Code change snippets
Start of Block

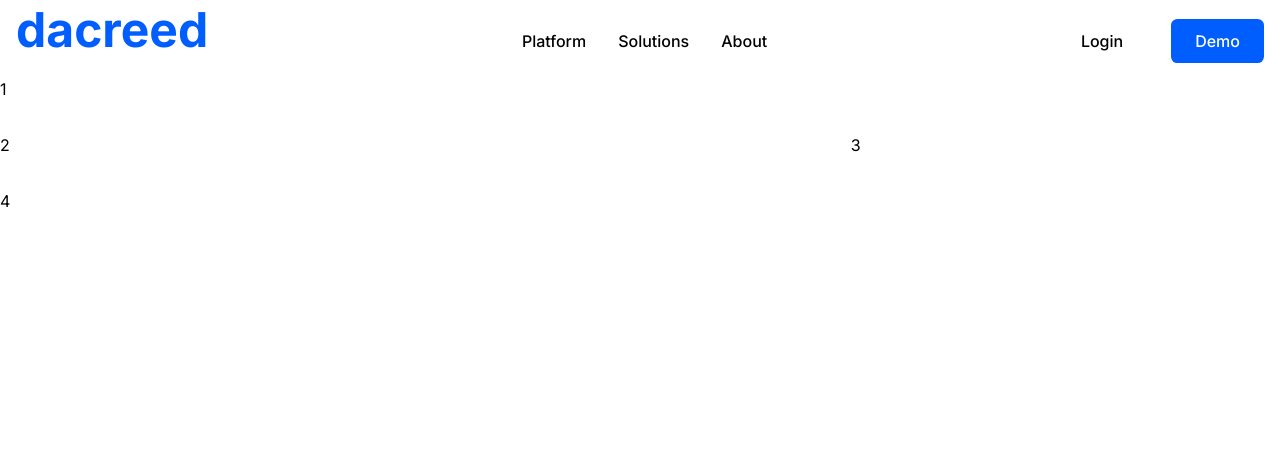
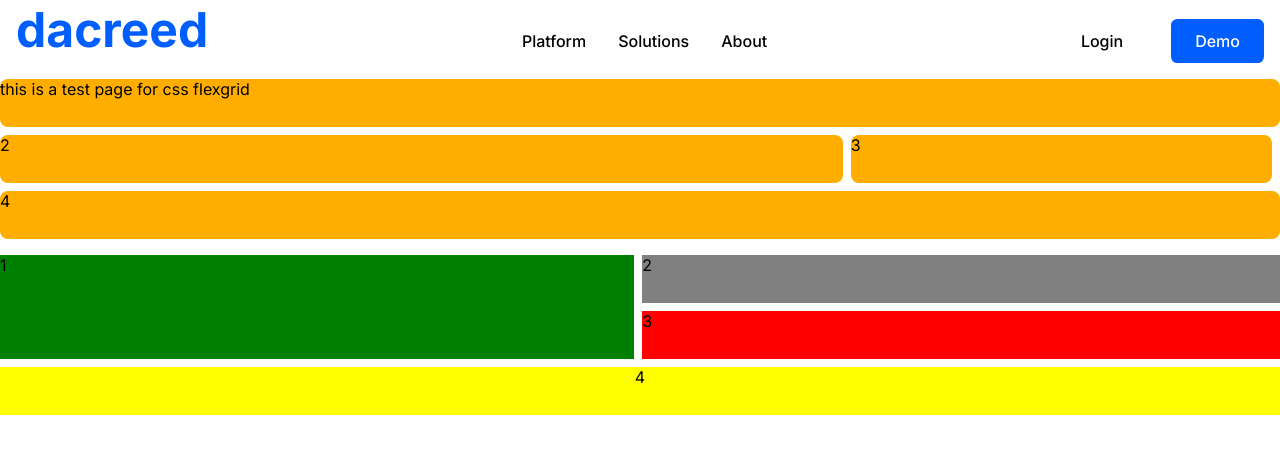
Before and after one commit to nils-thevenard/Marketplace, a Next.js app: page /marketplace/flexGrid in a window 1280 px wide. Shown: the top 454 px of the page. Built offline with nearby package versions, Linux system fonts and the light colour scheme.

Commit message:
added ability to search by company names

```diff
--- a/src/app/marketplace/flexGrid/flexgrid.module.scss
+++ b/src/app/marketplace/flexGrid/flexgrid.module.scss
@@ -1,4 +1,4 @@
-.Wrapper {
+.flexGrid1 {
   // initiating flex grid
   display: grid;
   // setting it to columns and defining the with of columns
@@ -11,7 +11,7 @@
   grid-auto-rows: minmax(1rem, 3rem);
   // this makes a consistent gap of .5rem between all the children boxes
   gap: 0.5rem;
-}
+  margin-bottom: 1rem;
 
   .box1 {
     // this lets us control the size of each child container. the spacing is determined by the amount of grid lines
@@ -32,3 +32,62 @@
     grid-column: 1/4;
     grid-row: 3/4;
   }
+
+  div {
+    background-color: rgb(255, 174, 0);
+    border-radius: 0.5rem;
+  }
+}
+
+.flexGrid2 {
+  //media queries to change the grid template position depending on the with of the screen
+  @media screen and (max-width: 700px) {
+    grid-template-areas:
+      "a "
+      "b "
+      "c"
+      "d";
+  }
+  @media screen and (max-width: 400px) {
+    grid-template-areas:
+      "d"
+      "c"
+      "b"
+      "a";
+  }
+  display: grid;
+  grid-template-rows: repeat(3, 3rem);
+  grid-template-columns: repeat(3fr);
+  // grid template areas is a super easy way of positioning children.
+  //essentially what we do is visually map out the position of each child in strings and
+  //this is then translated onto the children by setting the children to a certain letter or word from the template
+  grid-template-areas:
+    "a b"
+    "a c"
+    "d d";
+  gap: 0.5rem;
+
+  .box1 {
+    grid-area: a;
+    background-color: green;
+  }
+  .box2 {
+    grid-area: b;
+    background-color: gray;
+  }
+  .box3 {
+    grid-area: c;
+    background-color: red;
+  }
+  .box4 {
+    grid-area: d;
+    background-color: yellow;
+    justify-items: center;
+    align-items: center;
+
+    // border-radius: 0.5rem;
+    .numberinBox4 {
+      justify-self: center;
+    }
+  }
+}
--- a/src/app/marketplace/flexGrid/page.tsx
+++ b/src/app/marketplace/flexGrid/page.tsx
@@ -3,11 +3,22 @@ import styles from "./flexgrid.module.scss";
 
 export default function FlexGrid() {
   return (
-    <div className={styles.Wrapper}>
-      <div className={styles.box1}>1</div>
-      <div className={styles.box2}>2</div>
-      <div className={styles.box3}>3</div>
-      <div className={styles.box4}>4</div>
+    <div>
+      <div className={styles.flexGrid1}>
+        <div className={styles.box1}>this is a test page for css flexgrid</div>
+        <div className={styles.box2}>2</div>
+        <div className={styles.box3}>3</div>
+        <div className={styles.box4}>4</div>
+      </div>
+
+      <div className={styles.flexGrid2}>
+        <div className={styles.box1}>1</div>
+        <div className={styles.box2}>2</div>
+        <div className={styles.box3}>3</div>
+        <div className={styles.box4}>
+          <div className={styles.numberInBox4}>4</div>
+        </div>
+      </div>
     </div>
   );
 }
--- a/src/app/marketplace/search/filteredCards.tsx
+++ b/src/app/marketplace/search/filteredCards.tsx
@@ -47,8 +47,10 @@ const FilteredCards: React.FC = () => {
     if (searchText === "") {
       return filterCompany(filteredArray, searchCompany);
     }
-    const result = courses.filter((c) =>
-      c.description.toLowerCase().includes(searchText.toLowerCase())
+    const result = courses.filter(
+      (c) =>
+        c.description.toLowerCase().includes(searchText.toLowerCase()) ||
+        c.company.toLowerCase().includes(searchText.toLowerCase())
     );
     // console.log("SEARCH FILTER RESULT", result);
     return result;
```
Lines whose indentation alone changed are shown as unchanged.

End of Block

**WHAT YOU NEED TO DO**
Write every line of the data out again exactly, leaving out all images.

**RESPONSE AREA**
Before and after one commit to nils-thevenard/Marketplace, a Next.js app: page /marketplace/flexGrid in a window 1280 px wide. Shown: the top 454 px of the page. Built offline with nearby package versions, Linux system fonts and the light colour scheme.

Commit message:
added ability to search by company names

```diff
--- a/src/app/marketplace/flexGrid/flexgrid.module.scss
+++ b/src/app/marketplace/flexGrid/flexgrid.module.scss
@@ -1,4 +1,4 @@
-.Wrapper {
+.flexGrid1 {
   // initiating flex grid
   display: grid;
   // setting it to columns and defining the with of columns
@@ -11,7 +11,7 @@
   grid-auto-rows: minmax(1rem, 3rem);
   // this makes a consistent gap of .5rem between all the children boxes
   gap: 0.5rem;
-}
+  margin-bottom: 1rem;
 
   .box1 {
     // this lets us control the size of each child container. the spacing is determined by the amount of grid lines
@@ -32,3 +32,62 @@
     grid-column: 1/4;
     grid-row: 3/4;
   }
+
+  div {
+    background-color: rgb(255, 174, 0);
+    border-radius: 0.5rem;
+  }
+}
+
+.flexGrid2 {
+  //media queries to change the grid template position depending on the with of the screen
+  @media screen and (max-width: 700px) {
+    grid-template-areas:
+      "a "
+      "b "
+      "c"
+      "d";
+  }
+  @media screen and (max-width: 400px) {
+    grid-template-areas:
+      "d"
+      "c"
+      "b"
+      "a";
+  }
+  display: grid;
+  grid-template-rows: repeat(3, 3rem);
+  grid-template-columns: repeat(3fr);
+  // grid template areas is a super easy way of positioning children.
+  //essentially what we do is visually map out the position of each child in strings and
+  //this is then translated onto the children by setting the children to a certain letter or word from the template
+  grid-template-areas:
+    "a b"
+    "a c"
+    "d d";
+  gap: 0.5rem;
+
+  .box1 {
+    grid-area: a;
+    background-color: green;
+  }
+  .box2 {
+    grid-area: b;
+    background-color: gray;
+  }
+  .box3 {
+    grid-area: c;
+    background-color: red;
+  }
+  .box4 {
+    grid-area: d;
+    background-color: yellow;
+    justify-items: center;
+    align-items: center;
+
+    // border-radius: 0.5rem;
+    .numberinBox4 {
+      justify-self: center;
+    }
+  }
+}
--- a/src/app/marketplace/flexGrid/page.tsx
+++ b/src/app/marketplace/flexGrid/page.tsx
@@ -3,11 +3,22 @@ import styles from "./flexgrid.module.scss";
 
 export default function FlexGrid() {
   return (
-    <div className={styles.Wrapper}>
-      <div className={styles.box1}>1</div>
-      <div className={styles.box2}>2</div>
-      <div className={styles.box3}>3</div>
-      <div className={styles.box4}>4</div>
+    <div>
+      <div className={styles.flexGrid1}>
+        <div className={styles.box1}>this is a test page for css flexgrid</div>
+        <div className={styles.box2}>2</div>
+        <div className={styles.box3}>3</div>
+        <div className={styles.box4}>4</div>
+      </div>
+
+      <div className={styles.flexGrid2}>
+        <div className={styles.box1}>1</div>
+        <div className={styles.box2}>2</div>
+        <div className={styles.box3}>3</div>
+        <div className={styles.box4}>
+          <div className={styles.numberInBox4}>4</div>
+        </div>
+      </div>
     </div>
   );
 }
--- a/src/app/marketplace/search/filteredCards.tsx
+++ b/src/app/marketplace/search/filteredCards.tsx
@@ -47,8 +47,10 @@ const FilteredCards: React.FC = () => {
     if (searchText === "") {
       return filterCompany(filteredArray, searchCompany);
     }
-    const result = courses.filter((c) =>
-      c.description.toLowerCase().includes(searchText.toLowerCase())
+    const result = courses.filter(
+      (c) =>
+        c.description.toLowerCase().includes(searchText.toLowerCase()) ||
+        c.company.toLowerCase().includes(searchText.toLowerCase())
     );
     // console.log("SEARCH FILTER RESULT", result);
     return result;
```
Lines whose indentation alone changed are shown as unchanged.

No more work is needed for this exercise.